Molly Booth, 25, is an author originally from Marblehead, Massachusetts. She pays $600 a month in rent, and lives with one roommate. She had a lot of college friends who lived in Portland and her family visited Maine frequently. She wanted to live in the East End, and didn’t intend to live in Bayside, but fell in love with an apartment on Anderson Street. It’s a two-bedroom with 12-foot ceilings, and even came with a piano.

"A lot of people were concerned when I said I was moving to Bayside, and would tell me, 'Oh, it’s kind of a rough area,' "but I wasn’t particularly concerned. What’s nice, there are so many families here, kids biking and riding their scooters. I’m getting to know my neighbors, and all of the kids are obsessed with my dog. My next-door neighbors have lived here for 50 years, and said if I ever needed anything, even in the middle of the night, to just let them know," Booth said.

Marty Henzy, 21, is originally from Connecticut, and recently graduated from school in Vermont. She works in retail and also at a restaurant. Her friend, Molly Booth, was looking for a roommate, and Henry had visited college friends in Portland and liked the area, so she decided to settle here following graduation. She pays $600 a month in rent and has one roommate in a two-bedroom apartment.

“I’ve had an overwhelmingly positive experience here. It’s nice, and feels very residential,” Henzy said.

Berrick Bobe, 14, who is originally from Congo, has been living in Portland for three years with three brothers and one sister in a subsidized apartment. Bobe and his family went to Dallas, Texas, when they first came to America, and moved to Portland because of education opportunities. His family first lived in the Munjoy Hill neighborhood, but he said he prefers where they live now in Bayside, because there are always children playing outside.


We asked Portlanders to describe their neighborhoods, and these are the words they used.
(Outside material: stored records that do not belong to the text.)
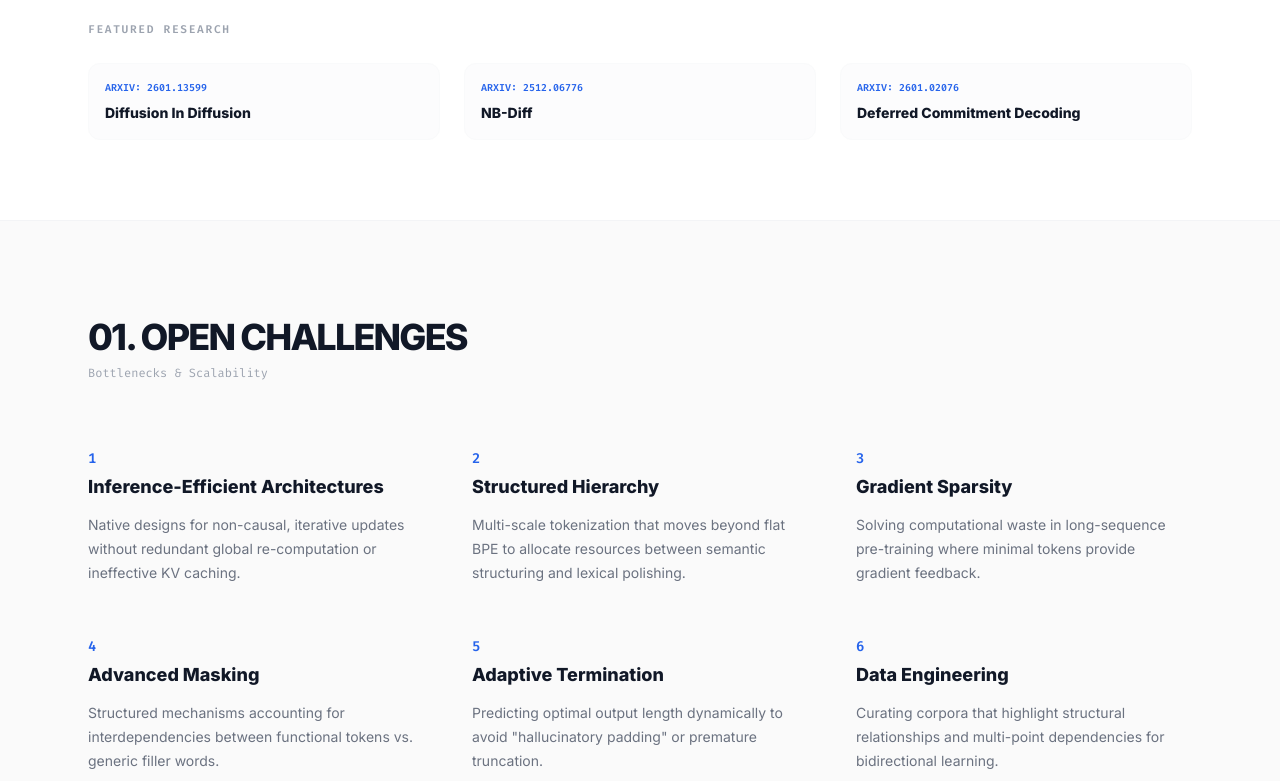
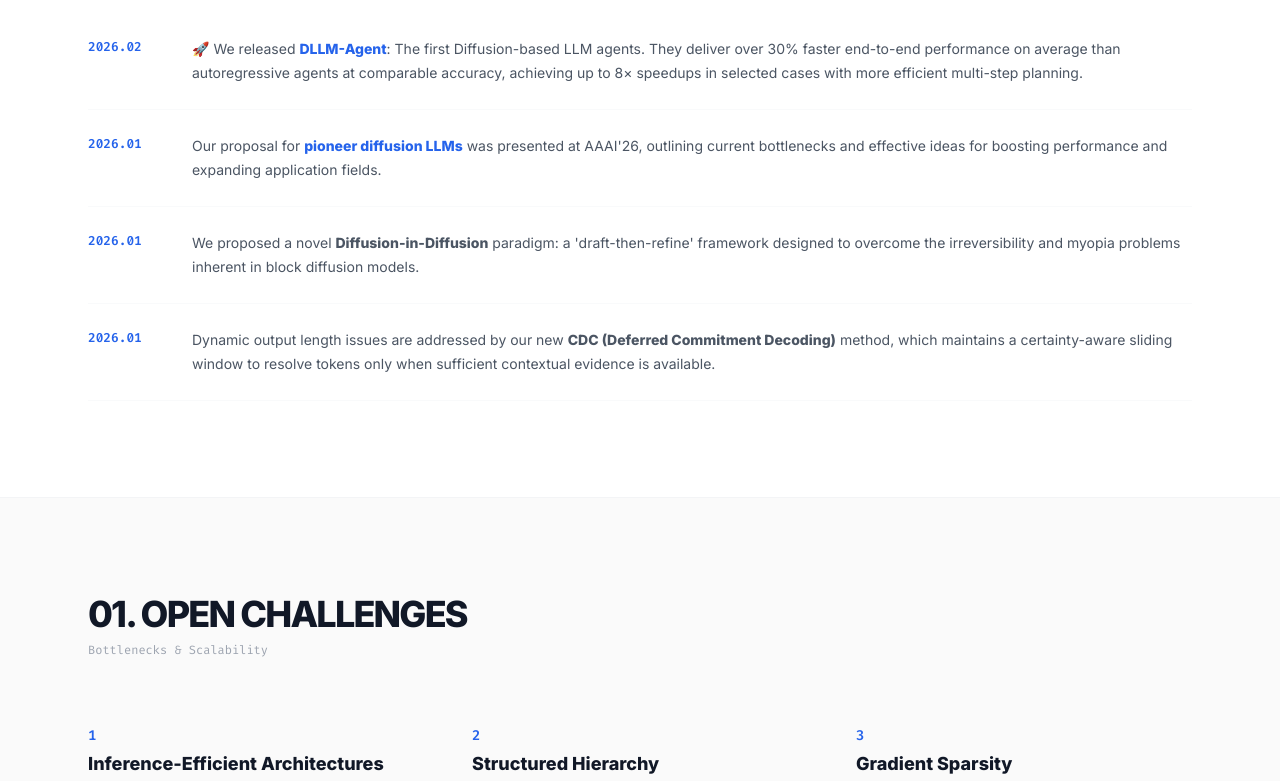
Before and after one commit to noah-dllm/noah-dllm.github.io, a plain HTML site: page index.html in a window 1280 px wide. Shown: the part 687-1468 px from the top of the page. Drawn offline with nearby package versions, Linux system fonts and the light colour scheme; some packages are replaced by stand-ins of ours; a script that the page names is missing.

Commit message:
Update title and content for Diffusion Language Models

```diff
--- a/index.html
+++ b/index.html
@@ -3,7 +3,7 @@
 <head>
     <meta charset="UTF-8">
     <meta name="viewport" content="width=device-width, initial-scale=1.0">
-    <title>Top 10 Challenges in Diffusion Language Models // Noah's Ark Lab</title>
+    <title>Diffusion Language Models Project // Noah's Ark Lab</title>
     <script src="https://cdn.tailwindcss.com"></script>
     <link href="https://fonts.googleapis.com/css2?family=Fira+Code:wght@400;600&family=Inter:wght@300;400;600;800&display=swap" rel="stylesheet">
     <style>
@@ -14,14 +14,15 @@
         .challenge-number { font-family: 'Fira Code'; color: #2563eb; font-weight: 600; }
         .pillar-card { border-left: 2px solid #e5e7eb; padding-left: 1.5rem; transition: border-color 0.3s ease; }
         .pillar-card:hover { border-left-color: #2563eb; }
+        .news-date { font-family: 'Fira Code'; font-weight: 600; font-size: 0.8rem; color: #2563eb; min-width: 80px; display: inline-block; }
     </style>
     <script async src="//busuanzi.ibruce.info/busuanzi/2.3/busuanzi.pure.mini.js"></script>
 </head>
 <body class="selection:bg-blue-50 selection:text-blue-700">
 
-    <header class="max-w-6xl mx-auto px-6 pt-24 pb-20">
+    <header class="max-w-6xl mx-auto px-6 pt-24 pb-16">
         <div class="flex flex-col md:flex-row md:items-center justify-between gap-6 mb-16">
-            <div class="section-tag">Noah's Ark Lab // Research Perspective</div>
+            <div class="section-tag">Noah's Ark Lab // Research Project</div>
             <div class="flex gap-6 mono text-[11px] font-bold">
                 <a href="https://arxiv.org/abs/2601.14041" class="text-gray-400 hover:text-black transition">PAPER_PDF</a>
                 <a href="https://github.com/noah-dllm/noah-dllm.github.io/blob/main/AAAI26-dllm.pdf" class="text-gray-400 hover:text-black transition">TALK_SLIDES</a>
@@ -29,36 +30,49 @@
         </div>
 
         <h1 class="text-4xl md:text-7xl font-extrabold tracking-tighter leading-[0.95] mb-10">
-            Top 10 Open Challenges Steering the Future of <span class="text-blue-600">Diffusion Language Models</span>
+            Diffusion Language Models <br>Project from <span class="text-blue-600">Noah's Ark Lab</span>
         </h1>
 
         <div class="max-w-3xl">
             <h2 class="section-tag text-blue-600 mb-4 italic">Abstract</h2>
             <p class="text-xl text-gray-500 leading-relaxed font-light">
-                Auto-regressive (AR) architectures are constrained by a causal bottleneck. Diffusion Language Models (DLMs) conceptualize text generation as a bidirectional denoising process. We identify ten fundamental challenges—from architectural inertia to latent thinking—preventing DLMs from reaching their "GPT-4 moment."
+                Auto-regressive (AR) architectures are constrained by a causal bottleneck. Diffusion Language Models (DLMs) conceptualize text generation as a bidirectional denoising process. We explore the frontiers of non-causal generation, addressing challenges from architectural inertia to latent thinking to reach the next milestone in LLM evolution.
             </p>
         </div>
+    </header>
 
-        <div class="mt-12 pt-8 border-t border-gray-100">
-            <h3 class="section-tag text-gray-400 mb-6">Featured Research</h3>
-            <div class="grid grid-cols-1 md:grid-cols-3 gap-6">
-                <a href="https://arxiv.org/abs/2601.13599" target="_blank" class="group block p-4 rounded-xl border border-gray-50 bg-gray-50/50 hover:bg-white hover:border-blue-200 transition-all duration-300">
-                    <div class="mono text-[10px] text-blue-600 font-bold mb-2">ARXIV: 2601.13599</div>
-                    <h4 class="font-bold text-sm group-hover:text-blue-600 transition-colors">Diffusion In Diffusion</h4>
-                </a>
-
-                <a href="https://arxiv.org/abs/2512.06776" target="_blank" class="group block p-4 rounded-xl border border-gray-50 bg-gray-50/50 hover:bg-white hover:border-blue-200 transition-all duration-300">
-                    <div class="mono text-[10px] text-blue-600 font-bold mb-2">ARXIV: 2512.06776</div>
-                    <h4 class="font-bold text-sm group-hover:text-blue-600 transition-colors">NB-Diff</h4>
-                </a>
-
-                <a href="https://arxiv.org/abs/2601.02076" target="_blank" class="group block p-4 rounded-xl border border-gray-50 bg-gray-50/50 hover:bg-white hover:border-blue-200 transition-all duration-300">
-                    <div class="mono text-[10px] text-blue-600 font-bold mb-2">ARXIV: 2601.02076</div>
-                    <h4 class="font-bold text-sm group-hover:text-blue-600 transition-colors">Deferred Commitment Decoding</h4>
-                </a>
+    <section class="max-w-6xl mx-auto px-6 pb-24">
+        <div class="mb-10">
+            <h2 class="text-4xl font-black tracking-tighter uppercase">00. News</h2>
+            <p class="text-gray-400 mono text-xs mt-2">Latest Updates & Announcements</p>
+        </div>
+        <div class="space-y-6">
+            <div class="flex flex-col md:flex-row gap-2 md:gap-6 items-start pb-6 border-b border-gray-50">
+                <span class="news-date">2026.02</span>
+                <p class="text-gray-600 text-sm leading-6">
+                    🚀 We released <strong><a href="https://github.com/LinWeizheDragon/dllm-agent" class="text-blue-600 hover:underline">DLLM-Agent</a></strong>: The first Diffusion-based LLM agents. They deliver over 30% faster end-to-end performance on average than autoregressive agents at comparable accuracy, achieving up to 8× speedups in selected cases with more efficient multi-step planning.
+                </p>
+            </div>
+            <div class="flex flex-col md:flex-row gap-2 md:gap-6 items-start pb-6 border-b border-gray-50">
+                <span class="news-date">2026.01</span>
+                <p class="text-gray-600 text-sm leading-6">
+                    Our proposal for <strong><a href="https://arxiv.org/abs/2601.14041" class="text-blue-600 hover:underline">pioneer diffusion LLMs</a></strong> was presented at AAAI'26, outlining current bottlenecks and effective ideas for boosting performance and expanding application fields.
+                </p>
+            </div>
+            <div class="flex flex-col md:flex-row gap-2 md:gap-6 items-start pb-6 border-b border-gray-50">
+                <span class="news-date">2026.01</span>
+                <p class="text-gray-600 text-sm leading-6">
+                    We proposed a novel <strong>Diffusion-in-Diffusion</strong> paradigm: a 'draft-then-refine' framework designed to overcome the irreversibility and myopia problems inherent in block diffusion models.
+                </p>
+            </div>
+            <div class="flex flex-col md:flex-row gap-2 md:gap-6 items-start pb-6 border-b border-gray-50">
+                <span class="news-date">2026.01</span>
+                <p class="text-gray-600 text-sm leading-6">
+                    Dynamic output length issues are addressed by our new <strong>CDC (Deferred Commitment Decoding)</strong> method, which maintains a certainty-aware sliding window to resolve tokens only when sufficient contextual evidence is available.
+                </p>
             </div>
         </div>
-    </header>
+    </section>
 
     <section class="border-t border-subtle bg-[#fafafa]">
         <div class="max-w-6xl mx-auto px-6 py-24">
@@ -91,7 +105,7 @@
                 <div>
                     <span class="challenge-number text-sm">5</span>
                     <h3 class="font-bold text-lg mb-3 mt-1">Adaptive Termination</h3>
-                    <p class="text-gray-500 text-sm leading-6">Predicting optimal output length dynamically to avoid "hallucinatory padding" or premature truncation.</p>
+                    <p class="text-gray-500 text-sm leading-6">Predicting optimal output length dynamically using methods like CDC to avoid "hallucinatory padding".</p>
                 </div>
                 <div>
                     <span class="challenge-number text-sm">6</span>
@@ -116,7 +130,7 @@
                 <div class="md:col-span-2 lg:col-span-1">
                     <span class="challenge-number text-sm">10</span>
                     <h3 class="font-bold text-lg mb-3 mt-1">Unified Multimodal</h3>
-                    <p class="text-gray-500 text-sm leading-6">Collapsing understanding and generation into a single denoising manifold for unified multimodal models, e.g., Vision-Language-Action.</p>
+                    <p class="text-gray-500 text-sm leading-6">Collapsing understanding and generation into a single denoising manifold for unified multimodal models (VLA).</p>
                 </div>
             </div>
         </div>
@@ -131,19 +145,19 @@
         <div class="grid md:grid-cols-2 gap-16">
             <div class="pillar-card">
                 <h4 class="font-bold text-blue-600 mono text-sm mb-4">Pillar I: Infrastructure</h4>
-                <p class="text-gray-600 leading-7">Shifting to <strong>Diffusion-native ecosystems</strong>. We propose stochastic-aware attention and multi-scale tokenizers that simulate hierarchical thought—sculpting global structure before filling local content.</p>
+                <p class="text-gray-600 leading-7">Shifting to <strong>Diffusion-native ecosystems</strong>. We propose stochastic-aware attention and multi-scale tokenizers that simulate hierarchical thought.</p>
             </div>
             <div class="pillar-card">
                 <h4 class="font-bold text-blue-600 mono text-sm mb-4">Pillar II: Optimization</h4>
-                <p class="text-gray-600 leading-7">Implementing dynamic masking ratios and speculative denoising. Incorporating <strong>EOS-position prediction</strong> directly into denoising allows for elastic generation windows.</p>
+                <p class="text-gray-600 leading-7">Implementing dynamic masking and speculative denoising. Incorporating <strong>uncertainty-aware windows</strong> directly into the decoding process.</p>
             </div>
             <div class="pillar-card">
                 <h4 class="font-bold text-blue-600 mono text-sm mb-4">Pillar III: Cognitive Reasoning</h4>
-                <p class="text-gray-600 leading-7">Shifting to <strong>Active Remasking</strong>. Identifying low-confidence regions for immediate re-generation, enabling self-correction that surpasses forward-only limits.</p>
+                <p class="text-gray-600 leading-7">Shifting to <strong>Active Remasking</strong>. Identifying low-confidence regions for immediate re-generation, enabling self-correction.</p>
             </div>
             <div class="pillar-card">
                 <h4 class="font-bold text-blue-600 mono text-sm mb-4">Pillar IV: Unified Intelligence</h4>
-                <p class="text-gray-600 leading-7">Treating understanding (high-noise) and generation (low-noise) as a single continuum. This unified objective collapses the modality gap in VLA models.</p>
+                <p class="text-gray-600 leading-7">Treating understanding and generation as a single continuum to collapse the modality gap in VLA models.</p>
             </div>
         </div>
     </section>
```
My neighborhood is a changing place that's probably best known for the light industrial flats. The people who live here are diverse. Our favorite neighborhood business is Ten Ten Pie and when we have spare time we like to visit bayside trails for fun. Our neighborhood's best-kept secret is probably not telling. Dan
My neighborhood is a scary place that's probably best known for Immigrants. The people who live here are poor. Our favorite neighborhood business is Whole Foods and when we have spare time we like to visit the Old Port for fun. Our neighborhood's best-kept secret is probably the Bakery. Dan
My neighborhood is an up and coming place that's probably best known for its diversity. The people who live here are from all different backgrounds. Our favorite neighborhood business is Silly's and when we have spare time we like to visit Coffee By Design for fun. Our neighborhood's best-kept secret is probably the sunsets over the cityscape. Maddie


A video camera mounted on an FAA approved, remote-controlled drone provides an unusual view of Portland’s rental neighborhoods.

View Drone Footage of East Bayside